If Bush has proved untrustworthy and demagogic about Iraq and the war on terror, Kerry seems just as willfully blind and bullying on the subject of embryonic stem-cell research. Kerry has repeatedly accused Bush of banning such research when all the president has done is prevent the federal funding of stem-cell research which entails the destruction of human embryos. In fact, Bush has approved funds for stem-cell research, provided the stem-cell lines have already been developed. Worse, in some ways, Kerry continues to tout the supposedly miraculous cures that lie just around the corner if embryonic stem-cell research is unleashed. This is hype, not science. Cruelly, it only encourages false hope among those who are suffering, and completely ignores the difficult moral questions raised by the pursuit of scientific research that depends on the destruction of a form of human life. Crossing that boundary is not something to be done as a first resort, if ever.

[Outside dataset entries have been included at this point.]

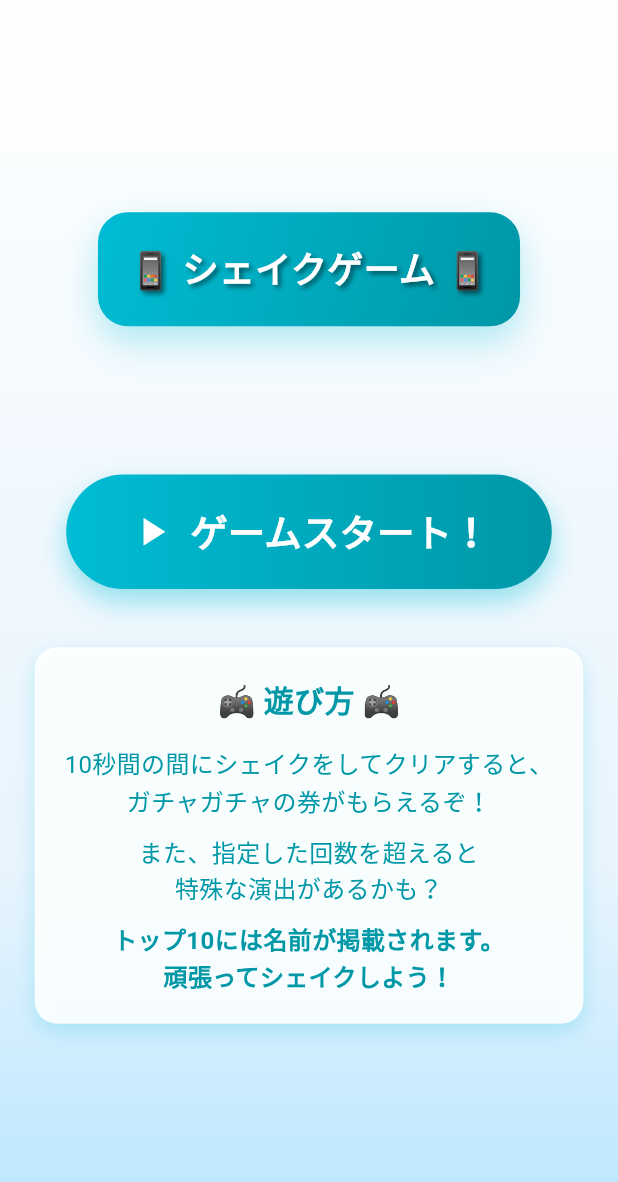
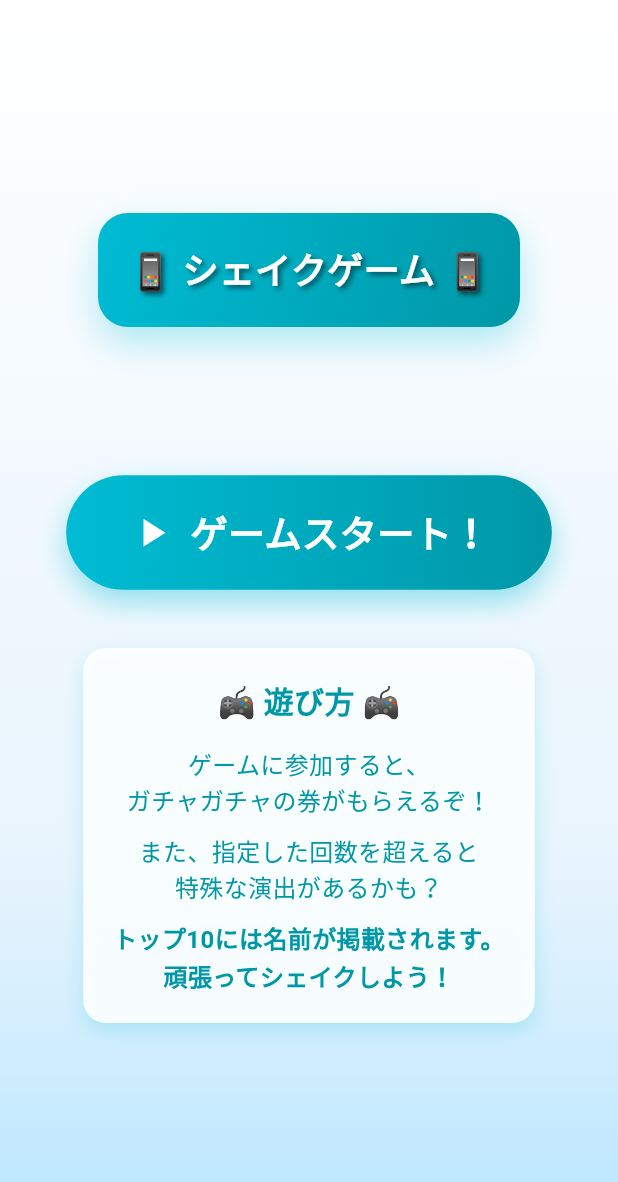
Before and after one commit to yumemi-inc/flutterkaigi-2025-booth-game, a Flutter app: the screen it shows after launch, on a phone screen of 412 x 824 dp. Shown: the top 1182 px of the screen. Run offline on Flutter 3.47's test engine with Material 3 defaults, Android fonts, the phone set to English and light mode, and no system bars; our stand-ins replace auto_route, confetti; missing offline and left inert: shake.

Commit message:
fix: シェイクをクリアをすると→ゲームに参加するとに変更しました

```diff
--- a/lib/title_view.dart
+++ b/lib/title_view.dart
@@ -189,7 +189,7 @@ class _TitleViewState extends State<TitleView> with TickerProviderStateMixin {
                       ),
                       SizedBox(height: 15),
                       Text(
-                        '10秒間の間にシェイクをしてクリアすると、\nガチャガチャの券がもらえるぞ！',
+                        'ゲームに参加すると、\nガチャガチャの券がもらえるぞ！',
                         textAlign: TextAlign.center,
                         style: TextStyle(
                           fontSize: 16,
```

Kerry’s answer to a question in the second debate about the federal funding of abortion was equally unsatisfactory. First, he tried to make the case that any restriction on abortion would impose an “article of faith” about when life begins on those who do not share that faith. This is a particularly disingenuous argument coming from a self-identified Catholic, especially because the church has gone to great lengths to make the case that abortion is not a narrowly religious concern but a fundamental human-rights issue. Reason and scientific evidence alone, the church argues, demonstrate the human status and dignity of the fetus. Further, Kerry insisted that funding for abortion is a constitutional obligation. Not even the prochoice Supreme Court believes that.
As Margaret O’Brien Steinfels writes in this issue (page 10), Catholics have an obligation to vote, to participate in and support the democratic process. In choosing a president many factors must be analyzed and weighed. Conscientious Catholics will be found on both sides of this race-and among those who think that neither candidate can be trusted on issues of basic morality. Some critics suggest that the disappearance of a predictable “Catholic vote” is a sign of the church’s internal incoherence and its declining influence on its members. However, political decisions about war and peace, abortion and biotechnology, as well as jobs, health care, and taxes are inherently complex-and people of good faith come down on all sides. Catholic principles need not dictate our political decisions, but they should inform them.
October 12, 2004